Adult Wanderer Butterflies are orange-brown with black wing veins and a black and white spotted band along the edge of the wings.
The wanderer is easily identified with black, white and yellow stripes across its body and black tentacles. There are two pairs of tentacles, the longer pair located at the front of the body and a shorter pair on the eighth body segment.
First found in Sydney in 1871, Wanderer butterflies can now be found in every state and territory of Australia. They feed on Milkweed plants meaning they common in urban areas where Milkweeds regularly thrive.
Milkweed contains poisonous sap which protects the butterflies from predators, making them extremely distasteful to ingest. The toxins in Milkweed are carried through many life cycle stages, causing illness for some predators.

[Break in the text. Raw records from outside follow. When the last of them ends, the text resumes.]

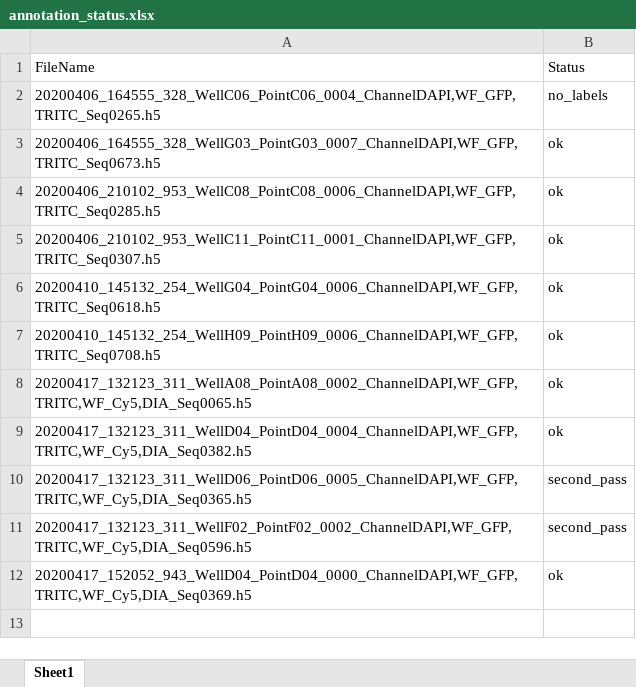
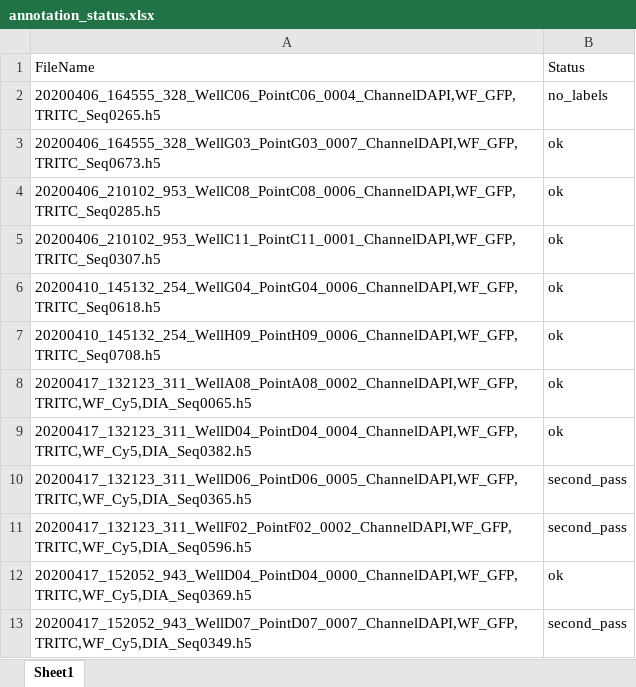
Before and after one commit to sciai-lab/covid-if-annotations, an Excel workbook: annotation_status.xlsx, sheet Sheet1, drawn as a sheet; values as stored, in another font and other column widths than the file's, no borders; the diff names each change by its address in the sheet, - before the commit and + after, or states it on an @@ line.

Commit message:
Update annotation table

```diff
--- a/annotation_status.xlsx (sheet Sheet1)
+++ b/annotation_status.xlsx (sheet Sheet1)
+row 13: 20200417_152052_943_WellD07_PointD07_0007_ChannelDAPI,WF_GFP,TRITC,WF_Cy5,DIA_Seq0349.h5 | second_pass
```
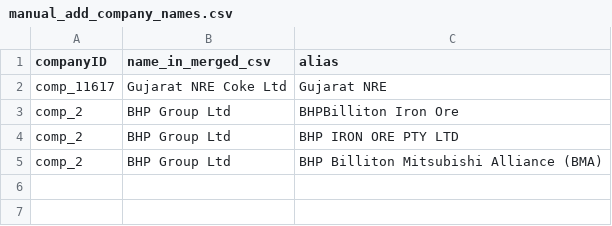
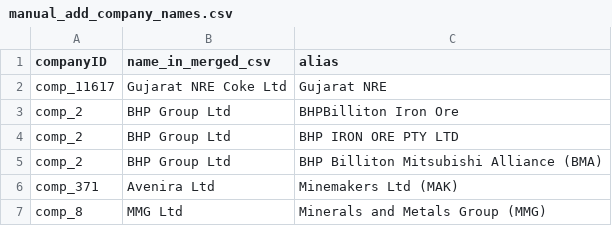
Before and after one commit to mantisfrog/kg-similarities, a CSV file: data/raw/company/manual_add_company_names.csv, drawn as a sheet; the diff names each change by its address in the sheet, - before the commit and + after, or states it on an @@ line.

Commit message:
Fix more dirty values & add Minemakers, MMG in manual names.csv

```diff
--- a/data/raw/company/manual_add_company_names.csv
+++ b/data/raw/company/manual_add_company_names.csv
+row 6: comp_371 | Avenira Ltd | Minemakers Ltd (MAK)
+row 7: comp_8 | MMG Ltd | Minerals and Metals Group (MMG)
```
Also changed, not shown: 1 other file.
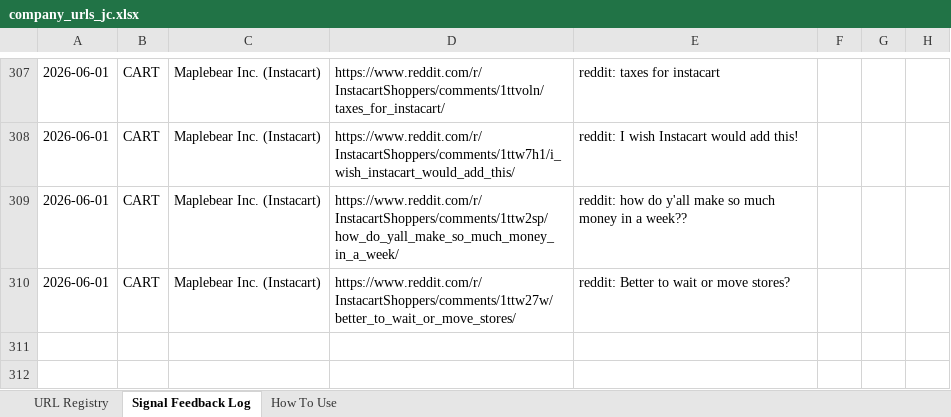
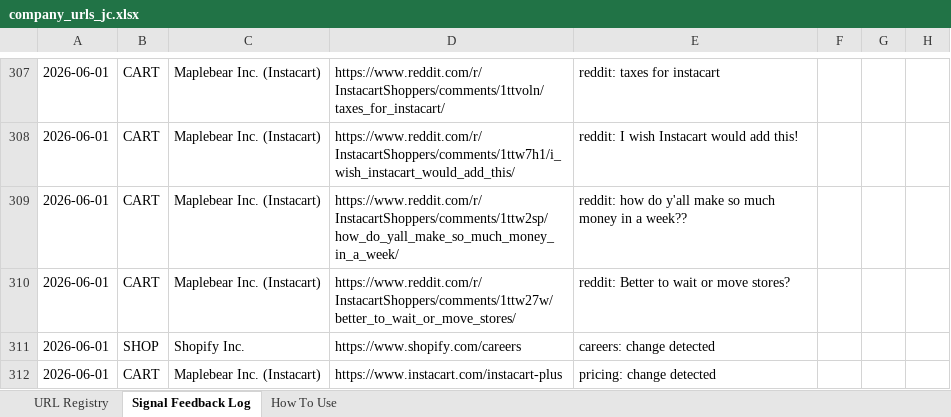
Before and after one commit to hk-contour/consumer-monitor, an Excel workbook: config/company_urls_jc.xlsx, sheet Signal Feedback Log, drawn as a sheet; only a part is shown, gaps mark what is left out; values as stored, in another font and other column widths than the file's, no borders; the diff names each change by its address in the sheet, - before the commit and + after, or states it on an @@ line.

Commit message:
monitor: tickers=SHOP,WIX,DASH,CART run 2026-06-01T17:09Z

```diff
--- a/config/company_urls_jc.xlsx (sheet Signal Feedback Log)
+++ b/config/company_urls_jc.xlsx (sheet Signal Feedback Log)
+row 311: 2026-06-01 | SHOP | Shopify Inc. | https://www.shopify.com/careers | careers: change detected
+row 312: 2026-06-01 | CART | Maplebear Inc. (Instacart) | https://www.instacart.com/instacart-plus | pricing: change detected
```
Also changed, not shown: 7 other files.
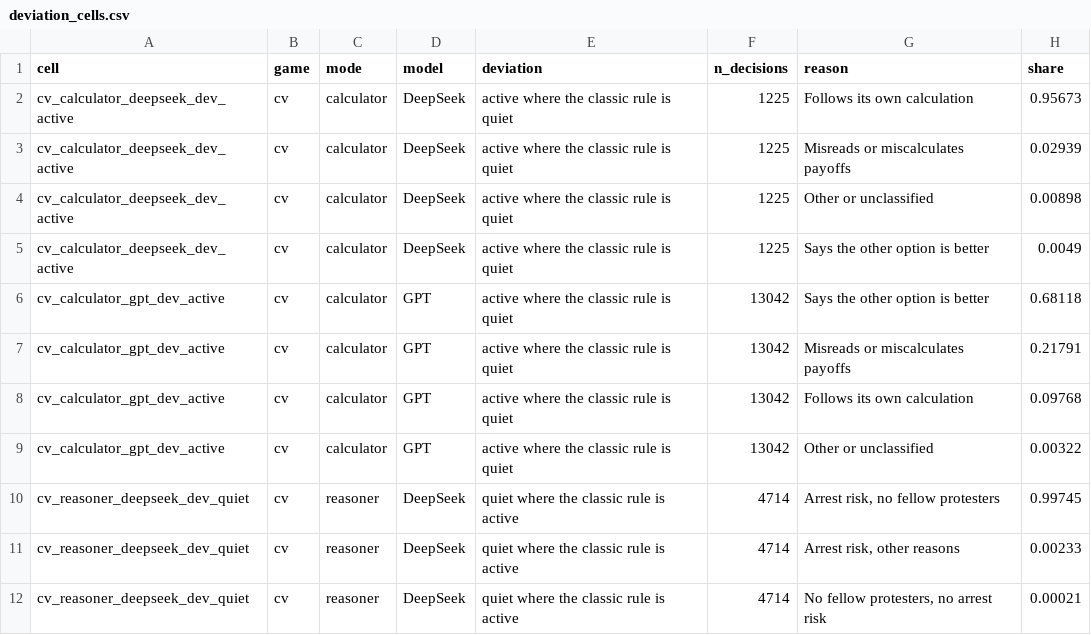
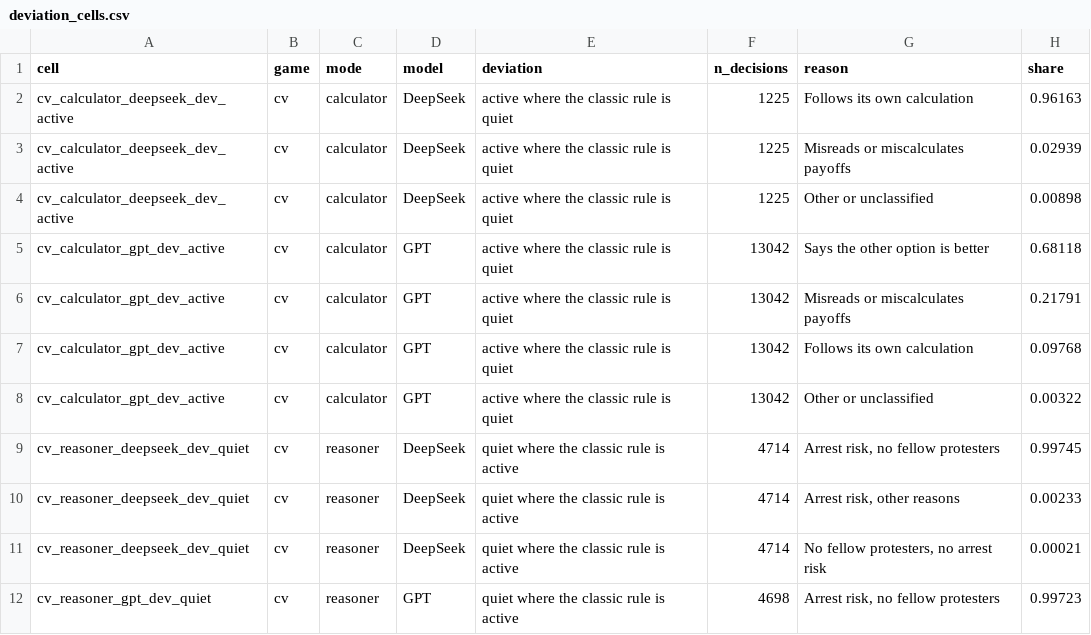
Before and after one commit to jfedgerton/agentic_based_modeling, a CSV file: data/derived_text/deviation_cells.csv, drawn as a sheet; only a part is shown; the shorter side is filled out with more unchanged rows.

Commit message:
Codebook R1: ignore choice verbs after than/while; relabel (6 DeepSeek CV calculator decisions)

```diff
--- a/data/derived_text/deviation_cells.csv
+++ b/data/derived_text/deviation_cells.csv
@@ -1,6 +1,5 @@
 cell,game,mode,model,deviation,n_decisions,reason,share
-cv_calculator_deepseek_dev_active,cv,calculator,DeepSeek,active where the classic rule is quiet,1225,Follows its own calculation,0.95673
+cv_calculator_deepseek_dev_active,cv,calculator,DeepSeek,active where the classic rule is quiet,1225,Follows its own calculation,0.96163
 cv_calculator_deepseek_dev_active,cv,calculator,DeepSeek,active where the classic rule is quiet,1225,Misreads or miscalculates payoffs,0.02939
 cv_calculator_deepseek_dev_active,cv,calculator,DeepSeek,active where the classic rule is quiet,1225,Other or unclassified,0.00898
-cv_calculator_deepseek_dev_active,cv,calculator,DeepSeek,active where the classic rule is quiet,1225,Says the other option is better,0.0049
 cv_calculator_gpt_dev_active,cv,calculator,GPT,active where the classic rule is quiet,13042,Says the other option is better,0.68118
```
Also changed, not shown: analysis/python/validation/validation_key.csv, 3 other files.
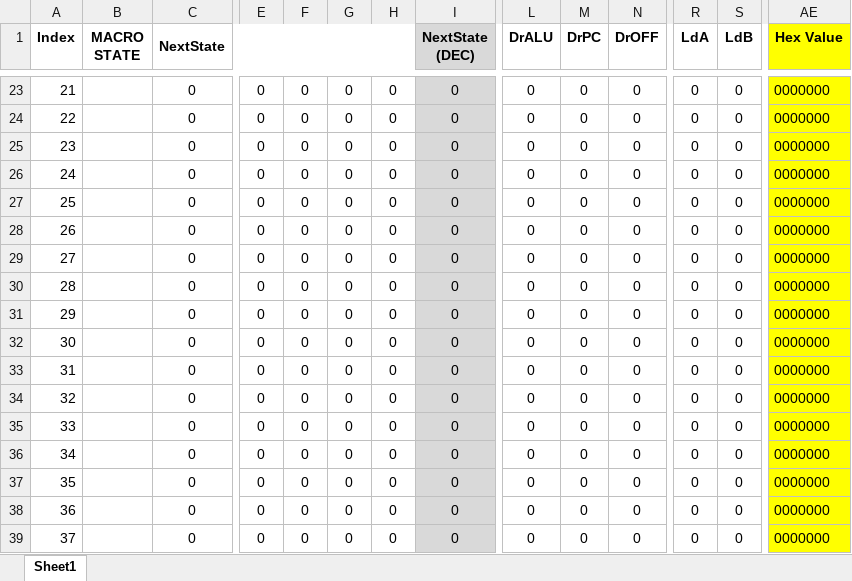
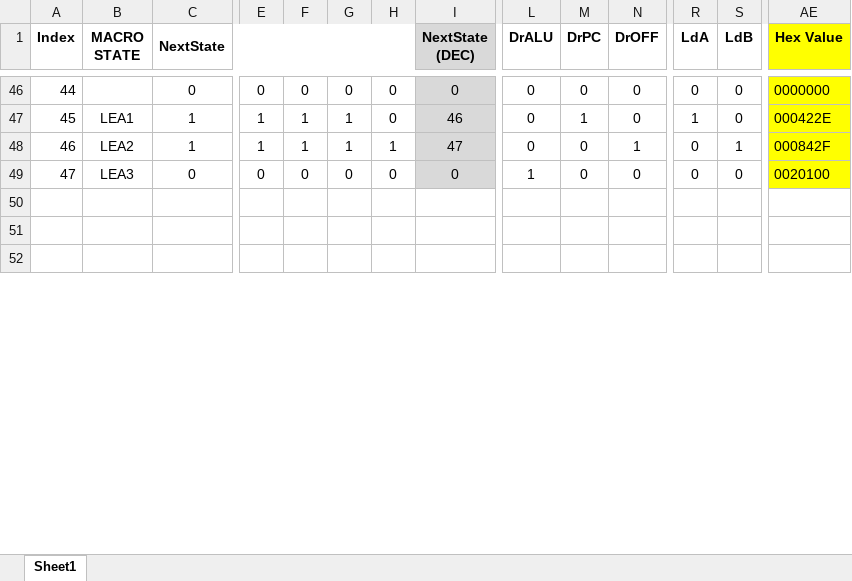
Before and after one commit to nandhas31/CS2200, an Excel workbook: cs2200-project1/microcode/microcode.xlsx, sheet Sheet1, drawn as a sheet; only a part is shown, gaps mark what is left out; the shorter side is filled out with more unchanged rows; values as stored, in another font and other column widths than the file's, no borders; conditional formats not drawn; removed rows and columns are numbered as before the commit, all else as after; rows hold the shown columns only; the diff covers the shown part only; the diff names each change by its address in the sheet, - before the commit and + after, or states it on an @@ line.

```diff
--- a/cs2200-project1/microcode/microcode.xlsx (sheet Sheet1)
+++ b/cs2200-project1/microcode/microcode.xlsx (sheet Sheet1)
@@ column A (Index) renumbered between rows 22 and 49 @@
-B47 (MACRO STATE): (empty)
+B47 (MACRO STATE): LEA1
-C47:C48 (NextState): 0
+C47:C48 (NextState): 1
-E47:E48: 0
+E47:E48: 1
-F47:F48: 0
+F47:F48: 1
-G47:G48: 0
+G47:G48: 1
-I47 (NextState (DEC)): 0
+I47 (NextState (DEC)): 46
-M47 (DrPC): 0
+M47 (DrPC): 1
-R47 (LdA): 0
+R47 (LdA): 1
-AE47 (Hex Value): 0000000
+AE47 (Hex Value): 000422E
-B48 (MACRO STATE): (empty)
+B48 (MACRO STATE): LEA2
-H48: 0
+H48: 1
-I48 (NextState (DEC)): 0
+I48 (NextState (DEC)): 47
-N48 (DrOFF): 0
+N48 (DrOFF): 1
-S48 (LdB): 0
+S48 (LdB): 1
-AE48 (Hex Value): 0000000
+AE48 (Hex Value): 000842F
-B49 (MACRO STATE): (empty)
+B49 (MACRO STATE): LEA3
-L49 (DrALU): 0
+L49 (DrALU): 1
-AE49 (Hex Value): 0000000
+AE49 (Hex Value): 0020100
-row 27: 25 |  | 0 | 0 | 0 | 0 | 0 | 0 | 0 | 0 | 0 | 0 | 0 | 0000000
-row 28: 26 |  | 0 | 0 | 0 | 0 | 0 | 0 | 0 | 0 | 0 | 0 | 0 | 0000000
-row 29: 27 |  | 0 | 0 | 0 | 0 | 0 | 0 | 0 | 0 | 0 | 0 | 0 | 0000000
-row 30: 28 |  | 0 | 0 | 0 | 0 | 0 | 0 | 0 | 0 | 0 | 0 | 0 | 0000000
-row 31: 29 |  | 0 | 0 | 0 | 0 | 0 | 0 | 0 | 0 | 0 | 0 | 0 | 0000000
-row 32: 30 |  | 0 | 0 | 0 | 0 | 0 | 0 | 0 | 0 | 0 | 0 | 0 | 0000000
-row 33: 31 |  | 0 | 0 | 0 | 0 | 0 | 0 | 0 | 0 | 0 | 0 | 0 | 0000000
-row 34: 32 |  | 0 | 0 | 0 | 0 | 0 | 0 | 0 | 0 | 0 | 0 | 0 | 0000000
-row 35: 33 |  | 0 | 0 | 0 | 0 | 0 | 0 | 0 | 0 | 0 | 0 | 0 | 0000000
-row 36: 34 |  | 0 | 0 | 0 | 0 | 0 | 0 | 0 | 0 | 0 | 0 | 0 | 0000000
-row 37: 35 |  | 0 | 0 | 0 | 0 | 0 | 0 | 0 | 0 | 0 | 0 | 0 | 0000000
-row 38: 36 |  | 0 | 0 | 0 | 0 | 0 | 0 | 0 | 0 | 0 | 0 | 0 | 0000000
-row 39: 37 |  | 0 | 0 | 0 | 0 | 0 | 0 | 0 | 0 | 0 | 0 | 0 | 0000000
```
Also changed, not shown: 27 added rows, 13 removed rows, 45 edited cells and cell formats elsewhere in this sheet, formulas that keep their value, 12 other files.
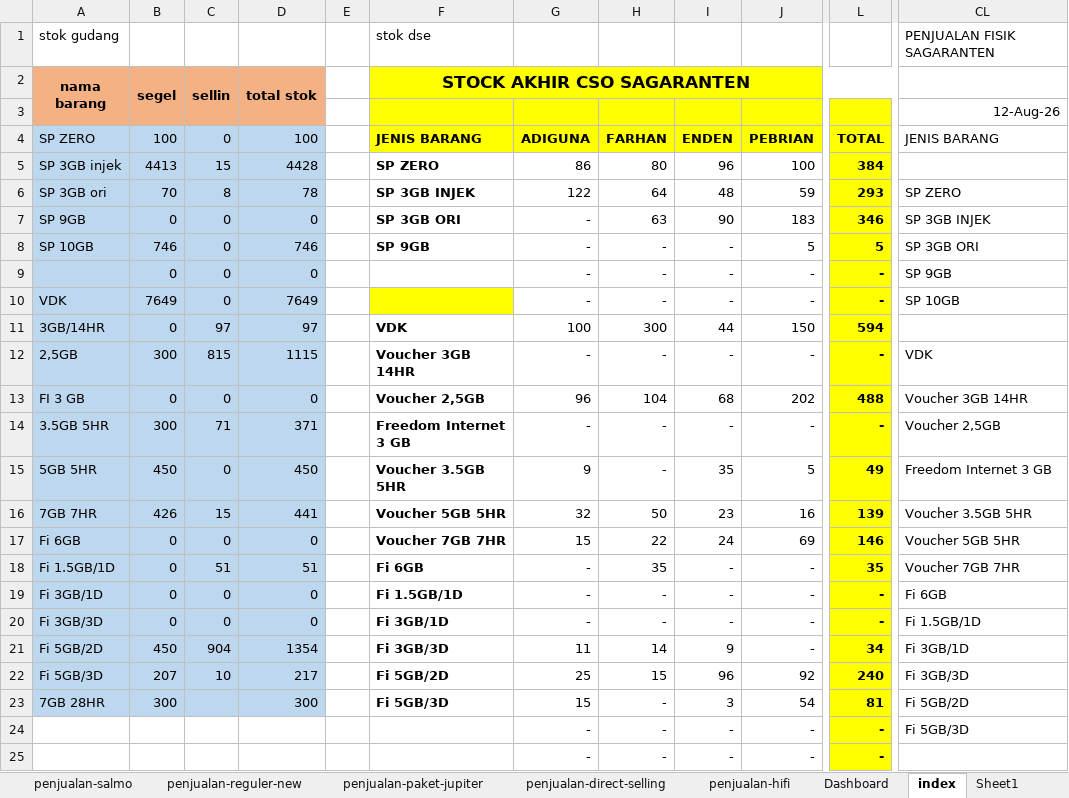
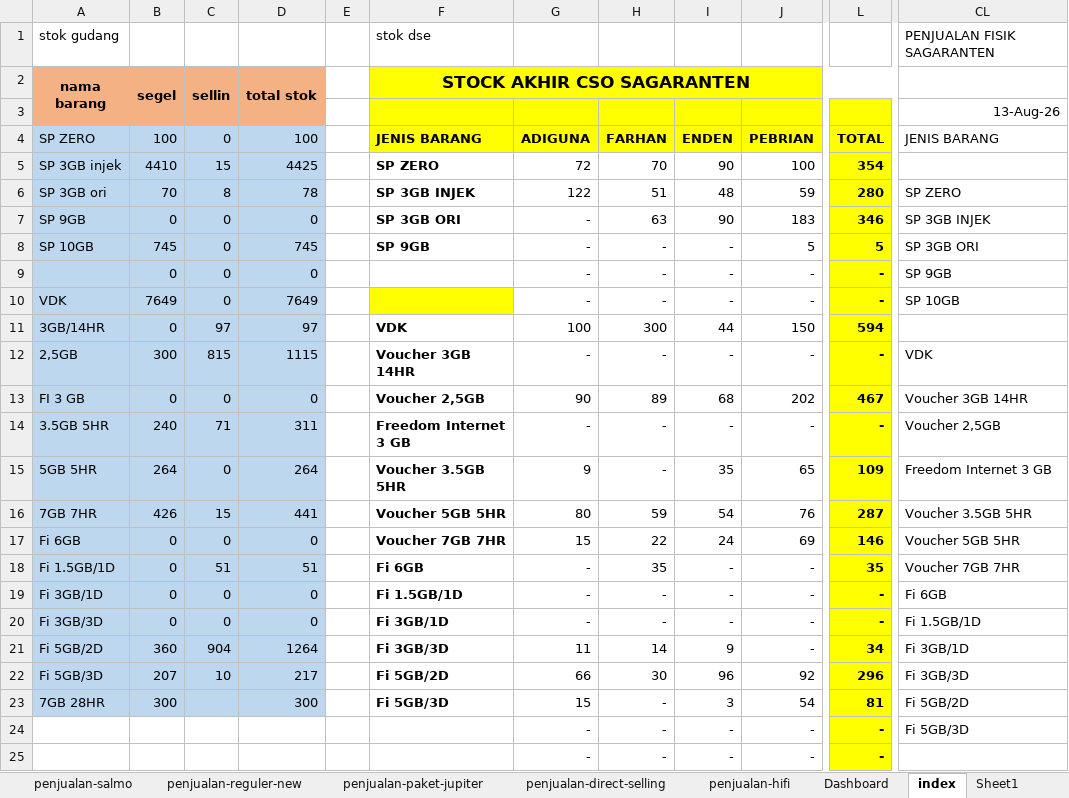
Before and after one commit to andisianday393-byte/MC-SAGARANTEN.WEB, an Excel workbook: index-data.xlsx, sheet index, drawn as a sheet; only a part is shown, gaps mark what is left out; values as stored, in another font and other column widths than the file's, no borders; conditional formats not drawn; the diff covers the shown part only; the diff names each change by its address in the sheet, - before the commit and + after, or states it on an @@ line.

```diff
--- a/index-data.xlsx (sheet index)
+++ b/index-data.xlsx (sheet index)
-CL3: 12-Aug-26
+CL3: 13-Aug-26
-B5 (segel): 4413
+B5 (segel): 4410
-D5 (total stok): 4428
+D5 (total stok): 4425
-G5: 86
+G5: 72
-H5: 80
+H5: 70
-I5: 96
+I5: 90
-L5: 384
+L5: 354
-H6: 64
+H6: 51
-L6: 293
+L6: 280
-B8 (segel): 746
+B8 (segel): 745
-D8 (total stok): 746
+D8 (total stok): 745
-G13: 96
+G13: 90
-H13: 104
+H13: 89
-L13: 488
+L13: 467
-B14 (segel): 300
+B14 (segel): 240
-D14 (total stok): 371
+D14 (total stok): 311
-B15 (segel): 450
+B15 (segel): 264
-D15 (total stok): 450
+D15 (total stok): 264
-J15: 5
+J15: 65
-L15: 49
+L15: 109
-G16: 32
+G16: 80
-H16: 50
+H16: 59
-I16: 23
+I16: 54
-J16: 16
+J16: 76
-L16: 139
+L16: 287
-B21 (segel): 450
+B21 (segel): 360
-D21 (total stok): 1354
+D21 (total stok): 1264
-G22: 25
+G22: 66
-H22: 15
+H22: 30
-L22: 240
+L22: 296
```
Also changed, not shown: 5 edited cells elsewhere in this sheet, sheet stok-barang-dse, sheet stok-gudang, sheet penjualan-reguler-new, formulas that keep their value.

In April, male Wanderer butterflies form clusters which remain until September. Females arrive last to these clusters where they mate with the males and then disperse to lay their eggs onto Milkweed plants. After their eggs hatch, caterpillars will feed for about two weeks before pupating for three weeks. It is then that the caterpillar remerges as a butterfly and starts the cycle again.